French nationals living in London cast their votes in the first round of the French presidential election on Sunday (April 10).
After a first term mired in social unrest – during which French President Emmanuel Macron took steps to liberalise France’s labour laws, cut taxes on the wealthy and businesses, and tried to reconfigure trans-Atlantic relations – the margins are much tighter than the drubbing he delivered to the far right’s Marine Le Pen in 2017.
Sabine Brazzi, an executive assistant living in London, said she thinks Macron should win a second term.
“I think it’s difficult to put measures in place in five years.
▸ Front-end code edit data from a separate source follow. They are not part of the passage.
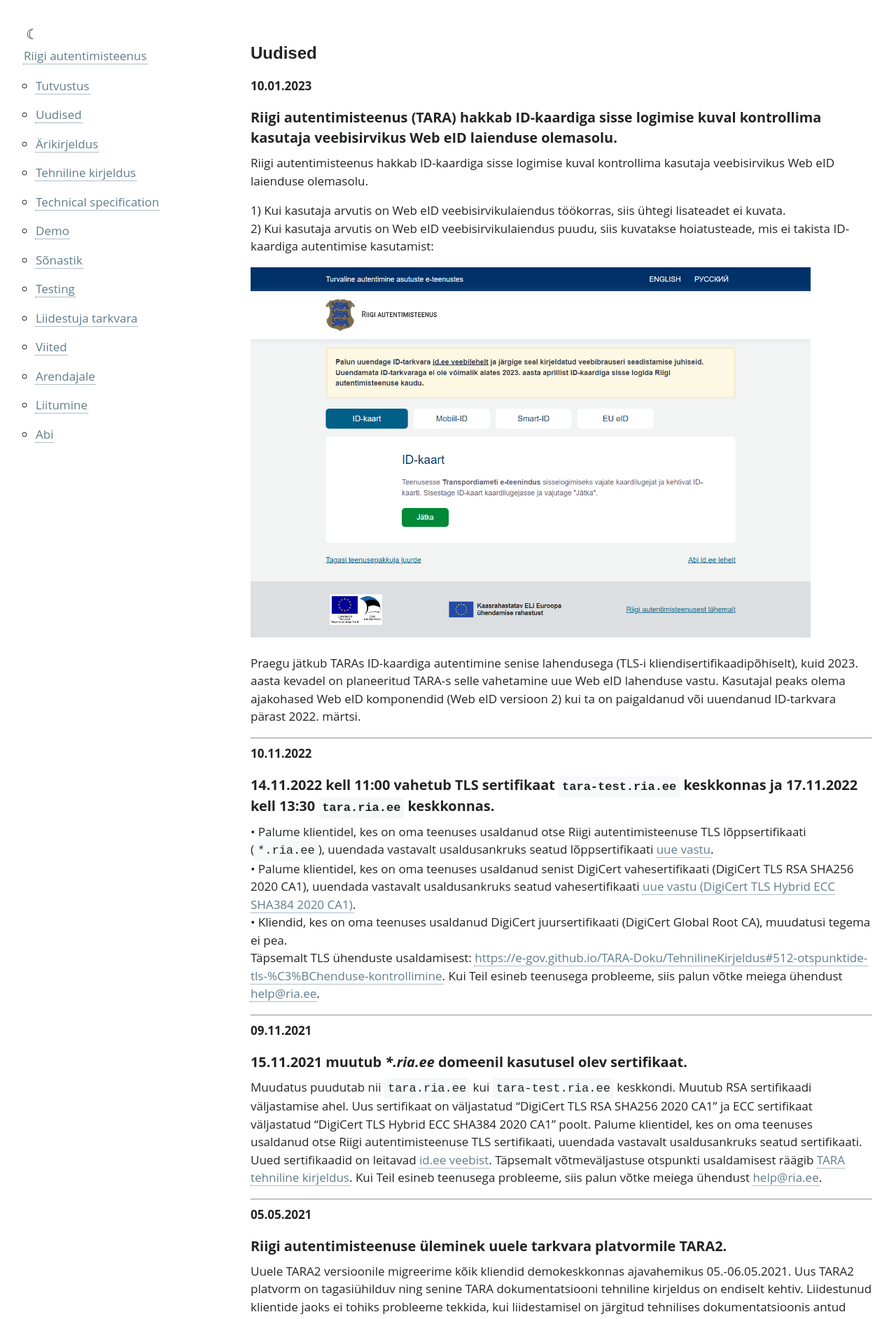
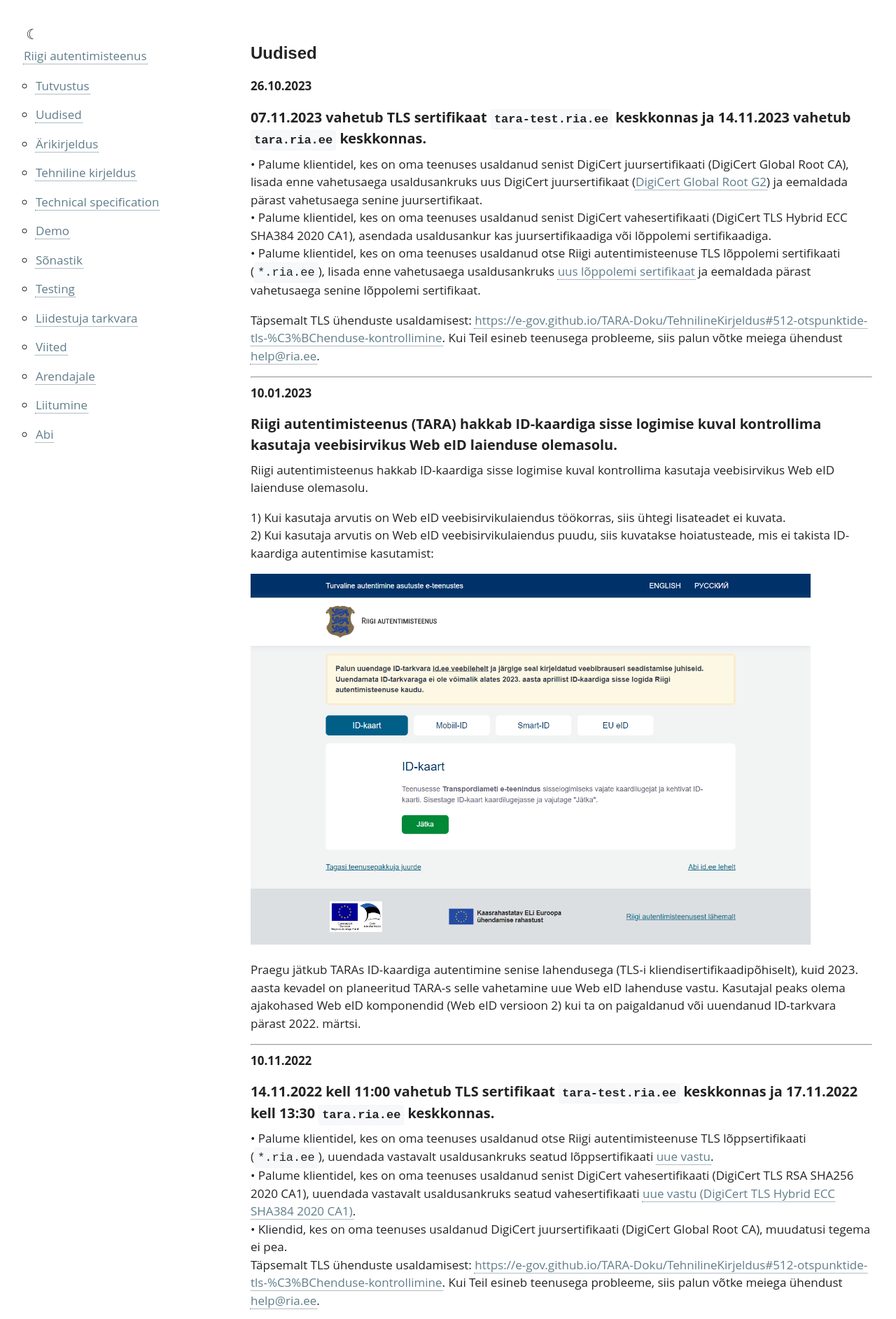
Before and after one commit to e-gov/TARA-Doku, a Jekyll site: the page built from Uudised.md, in a window 1280 px wide. Shown: the top 1885 px of the page at 70% size. Built offline with Jekyll 4.4.1, drawn with Linux system fonts in a browser that asks for light colours; our own code applies the rules of GitHub Pages for plain Markdown files.

Commit message:
AUT-1460 TLS end-entity certificate change, CA root certificate change

```diff
--- a/Uudised.md
+++ b/Uudised.md
@@ -3,6 +3,16 @@ permalink: Uudised
 ---
 
 # Uudised
+
+**26.10.2023**
+## 07.11.2023 vahetub TLS sertifikaat `tara-test.ria.ee` keskkonnas ja 14.11.2023 vahetub `tara.ria.ee` keskkonnas.
+• Palume klientidel, kes on oma teenuses usaldanud senist DigiCert juursertifikaati (DigiCert Global Root CA), lisada enne vahetusaega usaldusankruks uus DigiCert juursertifikaat ([DigiCert Global Root G2](https://cacerts.digicert.com/DigiCertGlobalRootG2.crt.pem)) ja eemaldada pärast vahetusaega senine juursertifikaat.<br/>
+• Palume klientidel, kes on oma teenuses usaldanud senist DigiCert vahesertifikaati (DigiCert TLS Hybrid ECC SHA384 2020 CA1), asendada usaldusankur kas juursertifikaadiga või lõppolemi sertifikaadiga.<br/>
+• Palume klientidel, kes on oma teenuses usaldanud otse Riigi autentimisteenuse TLS lõppolemi sertifikaati (`*.ria.ee`), lisada enne vahetusaega usaldusankruks [uus lõppolemi sertifikaat](https://github.com/e-gov/TARA-Doku/blob/master/certificates/star_ria_ee_valid_until_2024-11-17.crt) ja eemaldada pärast vahetusaega senine lõppolemi sertifikaat.<br/>
+
+Täpsemalt TLS ühenduste usaldamisest: [https://e-gov.github.io/TARA-Doku/TehnilineKirjeldus#512-otspunktide-tls-%C3%BChenduse-kontrollimine](https://e-gov.github.io/TARA-Doku/TehnilineKirjeldus#512-otspunktide-tls-%C3%BChenduse-kontrollimine). Kui Teil esineb teenusega probleeme, siis palun võtke meiega ühendust [help@ria.ee](help@ria.ee).
+
+___
 
 **10.01.2023**
 ## Riigi autentimisteenus (TARA) hakkab ID-kaardiga sisse logimise kuval kontrollima kasutaja veebisirvikus Web eID laienduse olemasolu.
```
Also changed, not shown: TechnicalSpecification.md (+6 -3 lines), TehnilineKirjeldus.md (+8 -4 lines), 1 other file.
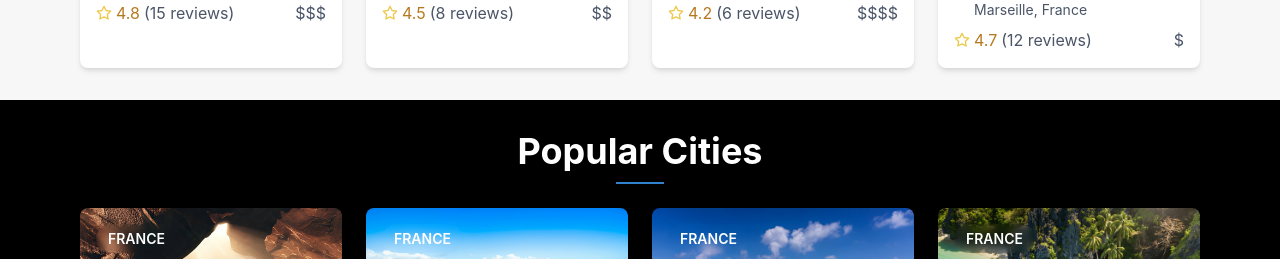
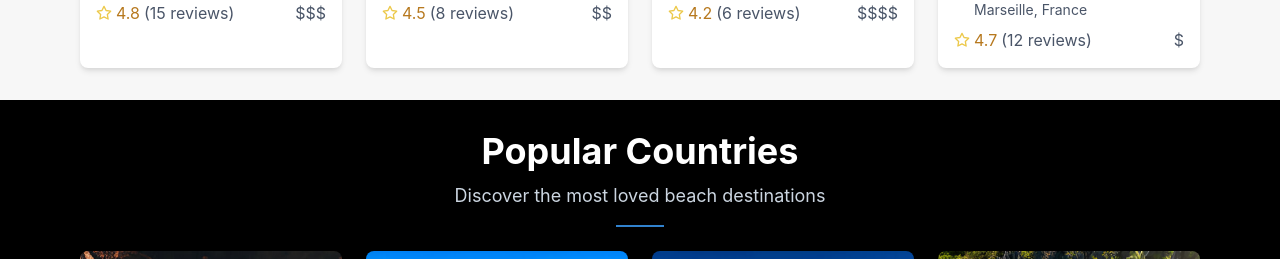
Before and after one commit to rapthar/sandypaths, a React (Create React App) app: page / in a window 1280 px wide. Shown: the part 2327-2586 px from the top of the page. Built offline with nearby package versions, Linux system fonts and the light colour scheme.

Commit message:
Update Homefive.jsx

```diff
--- a/src/Components/Home/Homefive.jsx
+++ b/src/Components/Home/Homefive.jsx
@@ -30,11 +30,14 @@ const countries = [
       <Box bg="black" w="100%" pt="30px" pb="8">
         <Box maxW="6xl" mx="auto" px="4">
           <Heading as="h2" size="xl" textAlign="center" mb={2} color="white">
-            Popular Cities
+            Popular Countries
           </Heading>
+          <Text textAlign="center" fontSize="lg" mb={4} color="gray.300">
+            Discover the most loved beach destinations
+          </Text>
           <Box h="2px" w="48px" bg="blue.500" mx="auto" mb={6}></Box>
 
-          <Box display="grid" gridTemplateColumns={{ base: "1fr", md: "repeat(2, 1fr)", lg: "repeat(4, 1fr)" }} gap="6">
+          <Box display="grid" gridTemplateColumns={{ base: "1fr", md: "repeat(2, 1fr)", lg: "repeat(4, 1fr)" }} gap="6" h="363px">
             {countries.map((country, index) => (
               <CountryCard key={index} country={country} />
             ))}
```
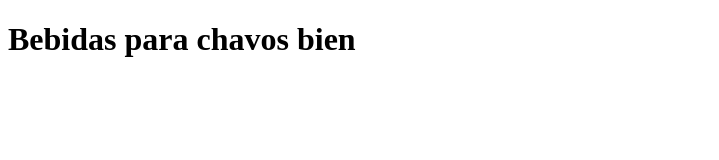
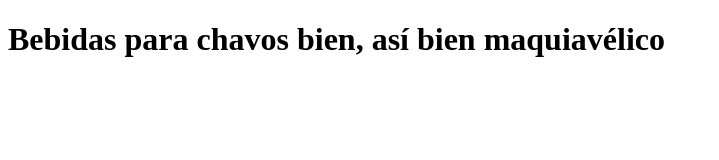
Before and after one commit to Kippie01PW/menu, a plain HTML site: page bebidas/index.html in a window 1280 px wide. Shown: the whole page, without its empty margins (0-719 px from the left). Drawn offline with Linux system fonts and the light colour scheme.

Commit message:
Update index.html

```diff
--- a/bebidas/index.html
+++ b/bebidas/index.html
@@ -6,6 +6,6 @@
     <title>BEBIDAS</title>
 </head>
 <body>
-    <h1>Bebidas para chavos bien</h1>
+    <h1>Bebidas para chavos bien, así bien maquiavélico</h1>
 </body>
 </html>
```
And if another president comes in and decides to destroy everything or restart from zero, obviously, nothing moves forward,” Brazzi said.
Laurent Widloecher, a consultant in London, thinks the result isn’t going to be clear cut.
“I think the results are going to surprise us. We saw that Macron was leading the opinion polls in the last two weeks but that the other candidates have been more involved in the race,” he said.
Until just weeks ago, opinion polls pointed to an easy win for the pro-European Union, centrist Macron, who was boosted by his active diplomacy over Ukraine, a strong economic recovery and the weakness of a fragmented opposition.
“I think he’s the only one today who has the courage… to build the France of tomorrow,” Armelle Savidan, a 47-year-old human resources manager, said after casting her ballot for Macron in Paris.
But Macron’s late entry into the campaign, with only one major rally, that even supporters found underwhelming, and his focus on an unpopular plan to increase the retirement age, have dented his ratings, along with steep inflation.
In contrast, the anti-immigration, eurosceptic Le Pen, 53, has been boosted by a months-long focus on cost of living issues and falling support for her far-right rival, Eric Zemmour.
Rising fuel and food prices, fanned by the war in Ukraine, are a pressing issue for many voters.